Games That Changed The Game No. 1
This is the first in a series.
“And the rain it gently, pattered down! And the lovely green flats of the ‘Bidgiee silhoutted, as it were, against the sky line as the special train from Tumut, with footballers and supporters aboard steamed over the railway bridge yesterday afternoon. The footballers’ quest was the Maher Cup — they were going to capture it for Tumut— so they said. And their supporters were going to stir them on to deeds of derring do”.
(The Gundagai Independent, 7 June 1923).
Let us step back from the poetry. It was a Wednesday afternoon – the 16th challenge for the Maher Cup was set to be played at Fisher Park Cootamundra. It was less than three years since Ted Maher put the Cup into play. Things were starting to get very serious. The rules were read scrupulously, and Rule 9 was a problem. Continue reading
The Maher Cup was a special event. It dominated the sporting life of towns from Tumut to West Wyalong like no other. To represent your town in the Maher Cup meant you were somebody. Before the Second World War when it was played on Wednesday afternoons, shopping stopped and main streets became abandoned. It became a metaphor for a sporting event significantly more important than others within its field. Continue reading

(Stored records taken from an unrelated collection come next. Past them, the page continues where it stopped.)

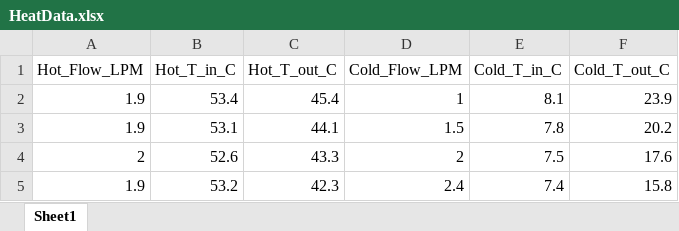
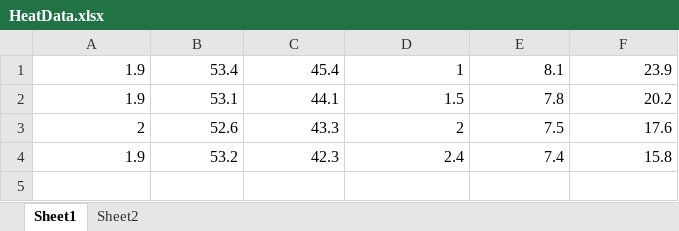
Before and after one commit to marylinhuff/CBELab, an Excel workbook: HeatData.xlsx, sheet Sheet1, drawn as a sheet; values as stored, in another font and other column widths than the file's, no borders; the diff names each change by its address in the sheet, - before the commit and + after, or states it on an @@ line.

```diff
--- a/HeatData.xlsx (sheet Sheet1)
+++ b/HeatData.xlsx (sheet Sheet1)
+sheet tab: Sheet2
-row 1: Hot_Flow_LPM | Hot_T_in_C | Hot_T_out_C | Cold_Flow_LPM | Cold_T_in_C | Cold_T_out_C
```
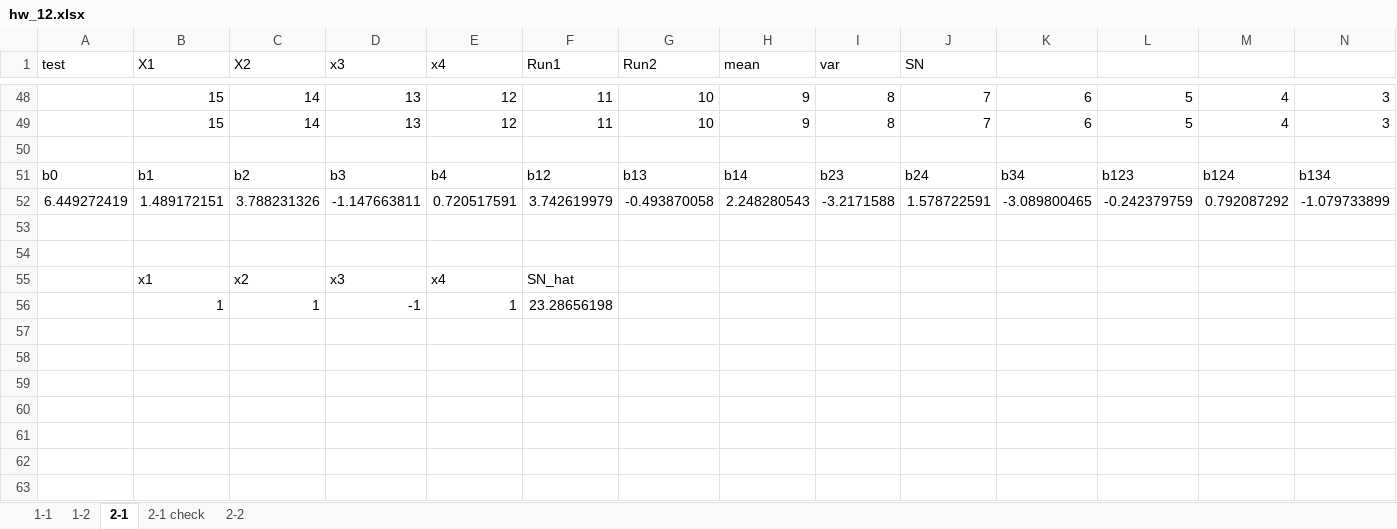
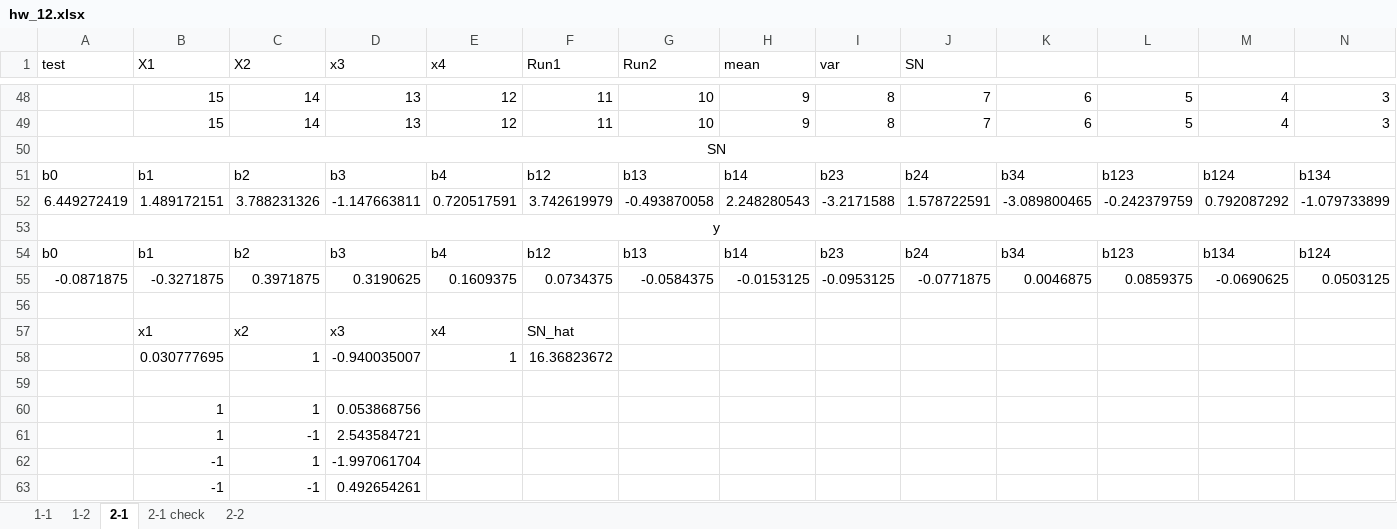
Before and after one commit to Yi-An-Wang/institute_information, an Excel workbook: 統計管制與最佳化方法概論/homework/my_homework/HW12/hw_12.xlsx, sheet 2-1, drawn as a sheet; only a part is shown, gaps mark what is left out; values as stored, in another font and other column widths than the file's, no borders; charts and pictures and conditional formats not drawn; addresses are those after the commit; rows hold the shown columns only; the diff names each change by its address in the sheet, - before the commit and + after, or states it on an @@ line.

```diff
--- a/統計管制與最佳化方法概論/homework/my_homework/HW12/hw_12.xlsx (sheet 2-1)
+++ b/統計管制與最佳化方法概論/homework/my_homework/HW12/hw_12.xlsx (sheet 2-1)
@@ column A (test) renumbered between rows 50 and 53 @@
+A50:P50 merged
+A53:P53 merged
+row 54: b0 | b1 | b2 | b3 | b4 | b12 | b13 | b14 | b23 | b24 | b34 | b123 | b134 | b124
+row 55: -0.0871875 | -0.3271875 | 0.3971875 | 0.3190625 | 0.1609375 | 0.0734375 | -0.0584375 | -0.0153125 | -0.0953125 | -0.0771875 | 0.0046875 | 0.0859375 | -0.0690625 | 0.0503125
+row 58:  | 0.030777695 | 1 | -0.940035007 | 1 | 16.36823672
+row 59: (empty)
-D60 (x3): -1
+D60 (x3): 0.053868756
-E60 (x4): 1
+E60 (x4): (empty)
-F60 (Run1): 23.28656198
+F60 (Run1): (empty)
+row 61:  | 1 | -1 | 2.543584721
+row 62:  | -1 | 1 | -1.997061704
+row 63:  | -1 | -1 | 0.492654261
```
Also changed, not shown: 1 other file.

The cup season generally involved about 15-19 matches. 1953 with 24 games had the busiest schedule. Continue reading
In 1921 NSW had over 2,000,000 humans and less than 30,000 motor cars – about one for every 70 folk. Long distances were traversed by rail. Rail aided development. Continue reading
The following article is from the Narandera Argus and Riverina Advertiser Tuesday 1 July 1941, available at http://nla.gov.au/nla.news-article130455370?
Italian Prisoner Saw Captor Play Football at Griffith
Mutual Surprise in Battlefield Meeting – Roped in by ‘Musso’ While Holidaying Continue reading
On Tuesday 4 May 1920 Edward John Maher stormed into Tumut from Young with his wife Ronnie and children to take over the Wynyard Hotel. Known as E.J. or simply Ted, he was a young man going places. Within a few months he had ticked off the following – donated a Cup in his name to the local Rugby Union to be challenged for by teams up to a 150 miles distant; captained a local football team; appointed chairman of the Tumut Ramblers Football Club, refereed and ran the line, led the change from Union to League, became a member for the agricultural show and turf club committees, as well as an office bearer at the tennis club, a regular at the Tumut Rifle Club, the purchaser of the local Tattersalls licence, and player of cricket. Continue reading
Temora Rugby League is celebrating its centenary in 2014. Jim Woods in this embedded YouTube video was a key member of some very strong Temora teams in the 1930s. Temora defended the cup for ten consecutive matches in 1935-36. Temora Rugby League
The DVD to celebrate the centenary was launched in August. It is very professionally presented, very interesting, and costs $50. The money goes to junior football. If you are interested in the Maher Cup it has plenty of information about the early days.
You can buy a copy from Fly In To Dan’s in Hoskins Street, Temora. They’re also available somewhere in Wagga.
Although Tumut is both the place of origin and place of rest for the Cup, Cootamundra was the heart of Maher Cup football. As you can see below Cootamundra was clearly the dominant side. It was also the geographical and administrative centre of Maher Cup and Group 9 Football.
There were in my calculation 729 challenges between 1920 and 1971 for the Maher Cup. Continue reading
On a crisp Wednesday on the 14 July 1920 amongst the poplars, at the foot of the Snowies, the people of Tumut, along with folk from Gilmore and Adelong and footballers from Gundagai, headed for the racecourse, in sulkies, on horseback, by bike, and by shanks’s pony. A few well-heeled citizens went out in their motor cars. Some would have come in to Tumut on the train. The talk of the town was the O.Beegling vs J. Lawson scratch footrace of 120 yards, scheduled for 2pm. Connections had placed £10 on each athlete. The winner was going home with 20 quid, at least four weeks wages for the average punter. Continue reading